If the answer is yes, your digital setup is failing you.
In the last year I’ve learned just how many classrooms have accessed new technology without a plan for implementation. (Answer: too many.) These classrooms are using their shiny new devices, but instruction has been left unchanged.
When we use the same lesson plans as we always have — with electronic assignments dropped in — it’s unlikely that more will be accomplished than when those assignments were scribbled on the blackboard. What a waste.
I want to stop the madness by spreading a simple message: tech can do so much for classrooms as long as we let it be smarter than paper.
This means not adding technology for the sake of adding technology, but to achieve new learning gains.
A big part of this is undergoing a digital assessment of your school/classroom to ensure you select a product that students and teachers want to use. I’m not talking about checking boxes or meeting complicated technical requirements because a piece of paper says you need to — I’m asking if you’ve found and implemented technology that allows classrooms to do something they otherwise couldn’t. Perhaps time management tools that measure how much work a student has each night or collaborative spaces where classes can engage in real-time and keep the conversation going.
Yeah. I’m basically saying that planning is everything here. But not just planning — planning for the right stuff. (Your students! Learning!)
Planning for technology in classrooms too often centers on how quickly a school can get devices or learning platforms set up for students. Timelines and funding structures are crafted, but not enough is put into professional development for the instructors who will use these tools. Too few ask how new platforms will enrich lesson plans and support knowledge gains; we’re more likely to see conversations about roll-out dates and new tech policies.
Timelines and funding structures and roll-out dates are fine on their own, but none of these address how to use classroom technology to one-up the whiteboard. I’m constantly floored by institutions that either don’t offer instructors creative ideas/training for using new technology or select learning platforms that act as glorified assignment machines. I don’t see how students are getting more out of these deals.
I know there are schools out there doing this right.
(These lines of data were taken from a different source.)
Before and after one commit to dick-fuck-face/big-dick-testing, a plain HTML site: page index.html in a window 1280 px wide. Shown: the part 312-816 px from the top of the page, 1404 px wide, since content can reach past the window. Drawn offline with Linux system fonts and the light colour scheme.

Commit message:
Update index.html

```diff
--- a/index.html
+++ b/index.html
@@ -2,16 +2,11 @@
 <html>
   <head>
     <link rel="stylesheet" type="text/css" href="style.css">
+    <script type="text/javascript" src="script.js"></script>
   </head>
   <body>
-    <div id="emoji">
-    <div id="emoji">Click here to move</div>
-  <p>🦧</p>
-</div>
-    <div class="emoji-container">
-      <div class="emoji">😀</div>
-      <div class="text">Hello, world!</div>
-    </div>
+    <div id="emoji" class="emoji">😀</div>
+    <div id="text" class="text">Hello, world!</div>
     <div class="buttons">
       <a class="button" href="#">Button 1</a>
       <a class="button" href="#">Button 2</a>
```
But not enough. Maybe if we start by measuring the effectiveness of new digital systems against paper and pen, we’ll be able to make decisions that really do more for students.